Extract all lines that hold "NoSuchFieldException" from the records below.

Change detection outputs
——

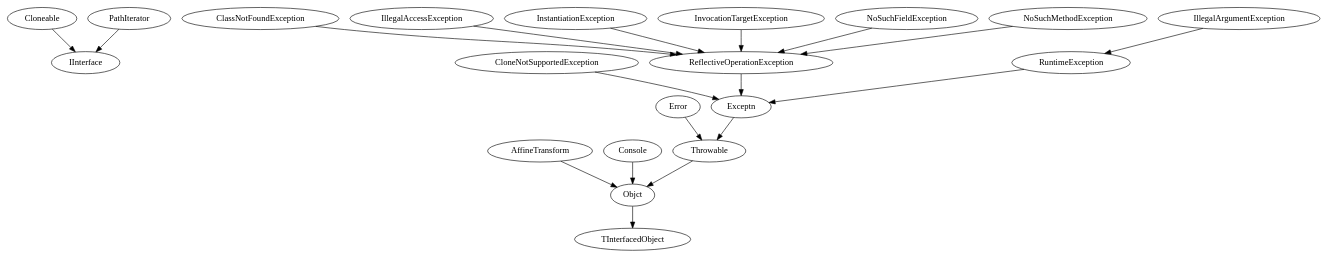
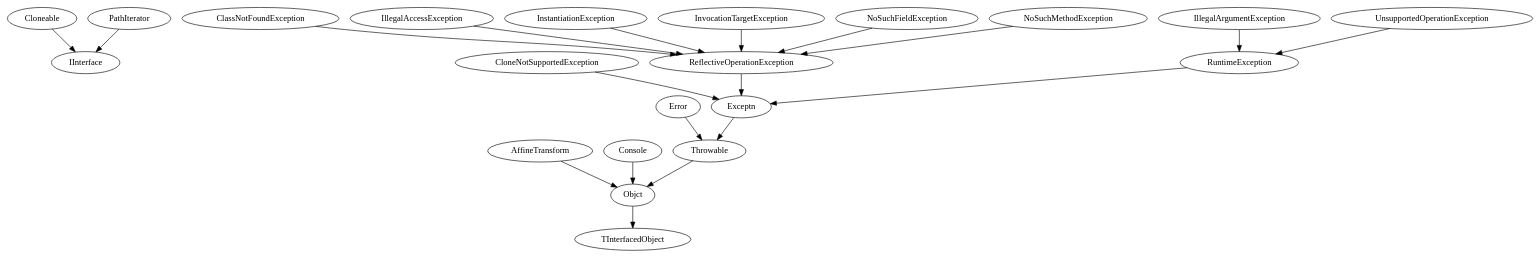
The diagram in docs/GVClasses.dot (coelhole/newpascal), drawn with Graphviz before and after one commit. The commit also changed 42 other files, not shown here.

```diff
--- a/docs/GVClasses.dot
+++ b/docs/GVClasses.dot
@@ -1,38 +1,40 @@
 DiGraph Classes {
   "Cloneable" -> "IInterface"
-  "Cloneable" [href="NewPascal.Base.Cloneable.html"]
+  "Cloneable" [href="github.coelhole.newpascal.base.Cloneable.html"]
   "PathIterator" -> "IInterface"
-  "PathIterator" [href="NewPascal.GUI.Geom.PathIterator.html"]
+  "PathIterator" [href="github.coelhole.newpascal.awt.geom.PathIterator.html"]
   "Objct" -> "TInterfacedObject"
-  "Objct" [href="NewPascal.Base.Objct.html"]
+  "Objct" [href="github.coelhole.newpascal.base.Objct.html"]
   "AffineTransform" -> "Objct"
-  "AffineTransform" [href="NewPascal.GUI.Geom.AffineTransform.html"]
+  "AffineTransform" [href="github.coelhole.newpascal.awt.geom.AffineTransform.html"]
   "Console" -> "Objct"
-  "Console" [href="NewPascal.IO.Console.Console.html"]
+  "Console" [href="github.coelhole.newpascal.io.Console.Console.html"]
   "Throwable" -> "Objct"
-  "Throwable" [href="NewPascal.Base.Throwable.html"]
+  "Throwable" [href="github.coelhole.newpascal.base.Throwable.html"]
   "Error" -> "Throwable"
-  "Error" [href="NewPascal.Base.Error.html"]
+  "Error" [href="github.coelhole.newpascal.base.Error.html"]
   "Exceptn" -> "Throwable"
-  "Exceptn" [href="NewPascal.Base.Exceptn.html"]
+  "Exceptn" [href="github.coelhole.newpascal.base.Exceptn.html"]
   "CloneNotSupportedException" -> "Exceptn"
-  "CloneNotSupportedException" [href="NewPascal.Base.CloneNotSupportedException.html"]
+  "CloneNotSupportedException" [href="github.coelhole.newpascal.base.CloneNotSupportedException.html"]
   "ReflectiveOperationException" -> "Exceptn"
-  "ReflectiveOperationException" [href="NewPascal.Base.ReflectiveOperationException.html"]
+  "ReflectiveOperationException" [href="github.coelhole.newpascal.base.ReflectiveOperationException.html"]
   "ClassNotFoundException" -> "ReflectiveOperationException"
-  "ClassNotFoundException" [href="NewPascal.Base.ClassNotFoundException.html"]
+  "ClassNotFoundException" [href="github.coelhole.newpascal.base.ClassNotFoundException.html"]
   "IllegalAccessException" -> "ReflectiveOperationException"
-  "IllegalAccessException" [href="NewPascal.Base.IllegalAccessException.html"]
+  "IllegalAccessException" [href="github.coelhole.newpascal.base.IllegalAccessException.html"]
   "InstantiationException" -> "ReflectiveOperationException"
-  "InstantiationException" [href="NewPascal.Base.InstantiationException.html"]
+  "InstantiationException" [href="github.coelhole.newpascal.base.InstantiationException.html"]
   "InvocationTargetException" -> "ReflectiveOperationException"
-  "InvocationTargetException" [href="NewPascal.Base.InvocationTargetException.html"]
+  "InvocationTargetException" [href="github.coelhole.newpascal.base.InvocationTargetException.html"]
   "NoSuchFieldException" -> "ReflectiveOperationException"
-  "NoSuchFieldException" [href="NewPascal.Base.NoSuchFieldException.html"]
+  "NoSuchFieldException" [href="github.coelhole.newpascal.base.NoSuchFieldException.html"]
   "NoSuchMethodException" -> "ReflectiveOperationException"
-  "NoSuchMethodException" [href="NewPascal.Base.NoSuchMethodException.html"]
+  "NoSuchMethodException" [href="github.coelhole.newpascal.base.NoSuchMethodException.html"]
   "RuntimeException" -> "Exceptn"
-  "RuntimeException" [href="NewPascal.Base.RuntimeException.html"]
+  "RuntimeException" [href="github.coelhole.newpascal.base.RuntimeException.html"]
   "IllegalArgumentException" -> "RuntimeException"
-  "IllegalArgumentException" [href="NewPascal.Base.IllegalArgumentException.html"]
+  "IllegalArgumentException" [href="github.coelhole.newpascal.base.IllegalArgumentException.html"]
+  "UnsupportedOperationException" -> "RuntimeException"
+  "UnsupportedOperationException" [href="github.coelhole.newpascal.base.UnsupportedOperationException.html"]
 }
```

——

Exercise answer -
   "NoSuchFieldException" -> "ReflectiveOperationException"
-  "NoSuchFieldException" [href="NewPascal.Base.NoSuchFieldException.html"]
+  "NoSuchFieldException" [href="github.coelhole.newpascal.base.NoSuchFieldException.html"]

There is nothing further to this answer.